* What is required *
Please copy each line of the data that includes the string "index".

============================================================

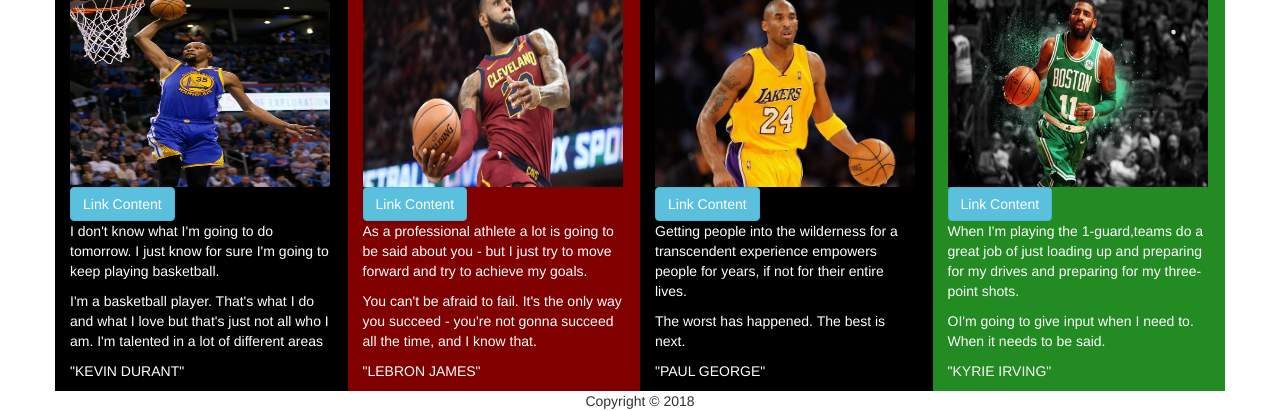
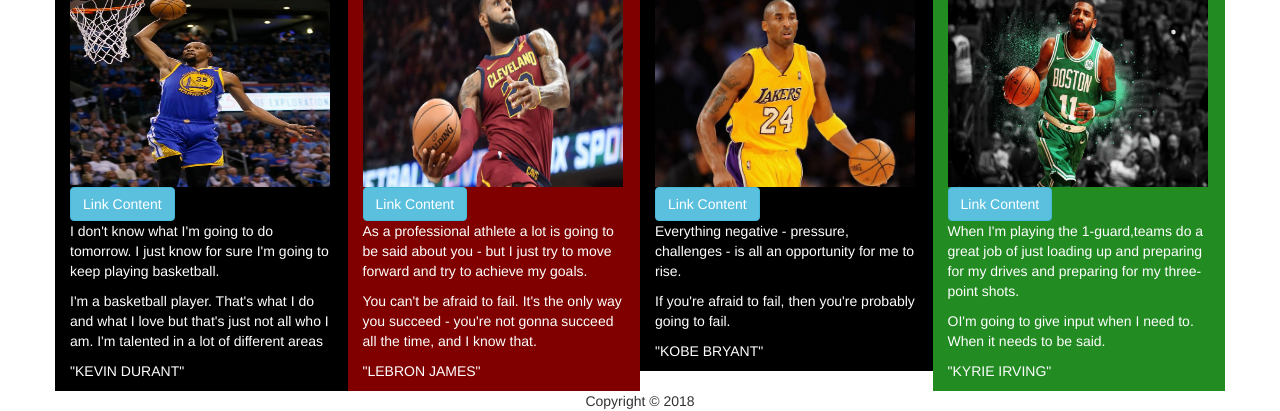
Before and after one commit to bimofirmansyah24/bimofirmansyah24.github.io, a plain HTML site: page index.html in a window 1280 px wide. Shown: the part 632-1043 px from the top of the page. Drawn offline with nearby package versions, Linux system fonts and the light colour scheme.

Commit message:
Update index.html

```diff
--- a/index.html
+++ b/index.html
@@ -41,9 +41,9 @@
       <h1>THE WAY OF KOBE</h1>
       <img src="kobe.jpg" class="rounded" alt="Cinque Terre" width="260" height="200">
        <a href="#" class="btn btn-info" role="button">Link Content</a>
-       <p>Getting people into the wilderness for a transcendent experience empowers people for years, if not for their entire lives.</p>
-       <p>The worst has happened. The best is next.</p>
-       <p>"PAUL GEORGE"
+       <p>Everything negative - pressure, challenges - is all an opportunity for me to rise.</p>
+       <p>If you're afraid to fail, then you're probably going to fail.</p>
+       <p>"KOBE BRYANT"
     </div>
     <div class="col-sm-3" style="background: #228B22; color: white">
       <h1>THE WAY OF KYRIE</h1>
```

============================================================

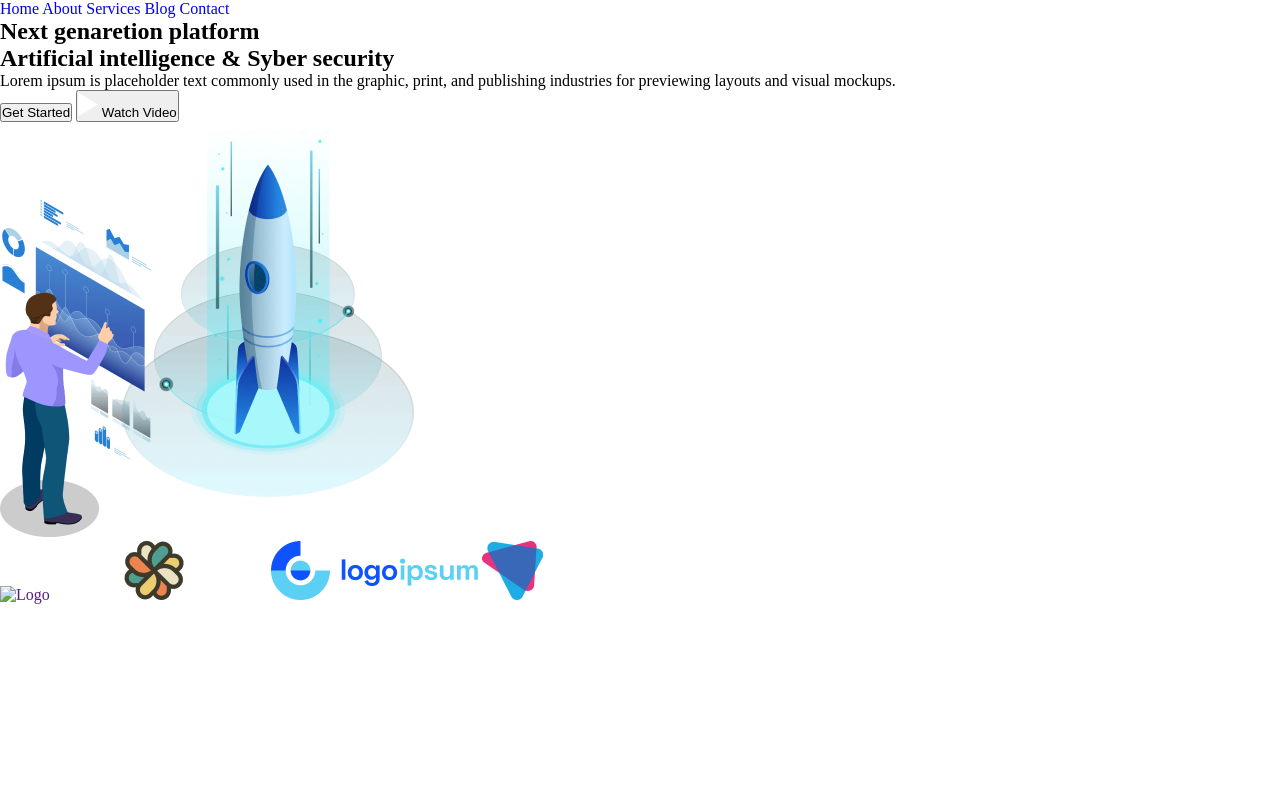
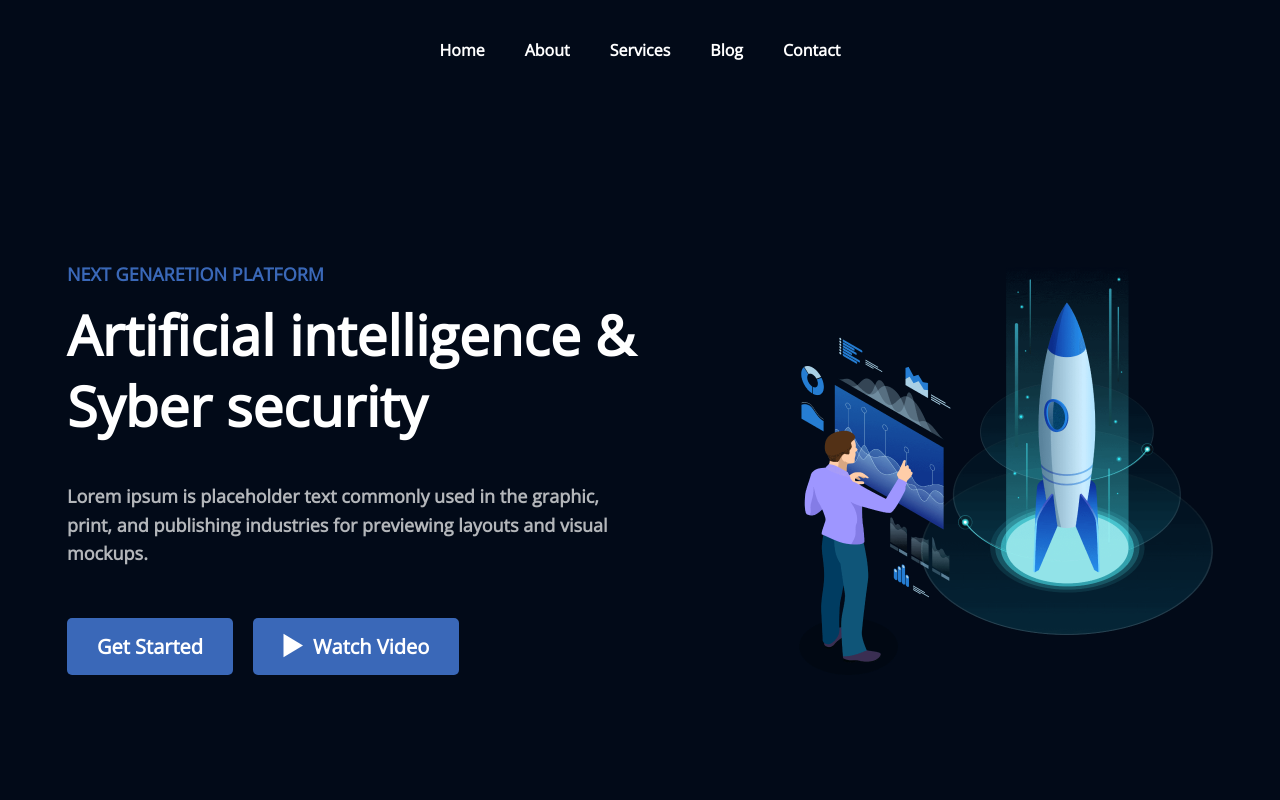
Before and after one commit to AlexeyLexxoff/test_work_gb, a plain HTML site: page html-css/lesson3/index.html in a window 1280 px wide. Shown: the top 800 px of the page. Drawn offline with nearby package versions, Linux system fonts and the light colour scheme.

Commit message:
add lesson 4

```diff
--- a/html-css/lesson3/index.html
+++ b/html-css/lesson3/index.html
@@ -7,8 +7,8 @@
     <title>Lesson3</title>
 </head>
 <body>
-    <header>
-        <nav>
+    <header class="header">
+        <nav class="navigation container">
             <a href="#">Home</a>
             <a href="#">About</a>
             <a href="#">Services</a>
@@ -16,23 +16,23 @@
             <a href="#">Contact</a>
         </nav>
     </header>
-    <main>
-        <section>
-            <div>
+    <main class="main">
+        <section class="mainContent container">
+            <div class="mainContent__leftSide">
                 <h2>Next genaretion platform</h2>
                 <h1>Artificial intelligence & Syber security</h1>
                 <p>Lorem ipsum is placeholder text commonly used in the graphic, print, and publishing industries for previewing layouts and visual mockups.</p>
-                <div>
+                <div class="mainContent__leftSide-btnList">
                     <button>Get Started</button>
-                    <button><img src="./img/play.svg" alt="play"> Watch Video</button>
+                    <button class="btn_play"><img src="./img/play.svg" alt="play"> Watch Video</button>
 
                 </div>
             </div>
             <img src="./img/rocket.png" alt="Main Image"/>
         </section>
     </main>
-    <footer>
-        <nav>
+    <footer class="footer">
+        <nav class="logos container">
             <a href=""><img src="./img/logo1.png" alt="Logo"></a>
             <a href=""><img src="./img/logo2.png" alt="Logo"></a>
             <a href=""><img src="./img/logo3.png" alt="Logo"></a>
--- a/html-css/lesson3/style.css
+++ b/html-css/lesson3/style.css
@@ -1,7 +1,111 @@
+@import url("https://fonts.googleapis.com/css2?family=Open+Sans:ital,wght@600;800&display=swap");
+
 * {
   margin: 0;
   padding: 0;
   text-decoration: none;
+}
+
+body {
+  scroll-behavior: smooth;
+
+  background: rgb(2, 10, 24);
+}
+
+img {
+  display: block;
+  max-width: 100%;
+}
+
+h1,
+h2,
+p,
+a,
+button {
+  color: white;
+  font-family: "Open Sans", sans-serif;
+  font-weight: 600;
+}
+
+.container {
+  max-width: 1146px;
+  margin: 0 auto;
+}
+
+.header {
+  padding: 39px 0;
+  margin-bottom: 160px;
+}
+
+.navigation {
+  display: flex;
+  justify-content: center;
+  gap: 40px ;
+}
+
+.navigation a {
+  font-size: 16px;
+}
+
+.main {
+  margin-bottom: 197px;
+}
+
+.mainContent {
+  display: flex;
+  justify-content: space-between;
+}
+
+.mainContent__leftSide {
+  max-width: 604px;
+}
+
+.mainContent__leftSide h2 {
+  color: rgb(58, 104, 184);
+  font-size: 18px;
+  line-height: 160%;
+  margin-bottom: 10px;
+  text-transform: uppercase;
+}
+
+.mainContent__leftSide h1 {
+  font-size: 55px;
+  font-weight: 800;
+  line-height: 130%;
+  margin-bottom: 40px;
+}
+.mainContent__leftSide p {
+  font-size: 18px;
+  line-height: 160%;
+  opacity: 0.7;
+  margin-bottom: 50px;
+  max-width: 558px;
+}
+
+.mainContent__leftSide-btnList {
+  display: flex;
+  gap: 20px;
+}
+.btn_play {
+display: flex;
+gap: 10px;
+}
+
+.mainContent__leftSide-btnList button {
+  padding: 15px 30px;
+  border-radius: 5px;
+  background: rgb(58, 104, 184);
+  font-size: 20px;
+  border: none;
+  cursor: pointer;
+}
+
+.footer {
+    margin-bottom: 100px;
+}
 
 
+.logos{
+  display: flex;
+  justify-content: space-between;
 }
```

============================================================

* Exercise output *
Before and after one commit to bimofirmansyah24/bimofirmansyah24.github.io, a plain HTML site: page index.html in a window 1280 px wide. Shown: the part 632-1043 px from the top of the page. Drawn offline with nearby package versions, Linux system fonts and the light colour scheme.
Update index.html
--- a/index.html
+++ b/index.html
Before and after one commit to AlexeyLexxoff/test_work_gb, a plain HTML site: page html-css/lesson3/index.html in a window 1280 px wide. Shown: the top 800 px of the page. Drawn offline with nearby package versions, Linux system fonts and the light colour scheme.
--- a/html-css/lesson3/index.html
+++ b/html-css/lesson3/index.html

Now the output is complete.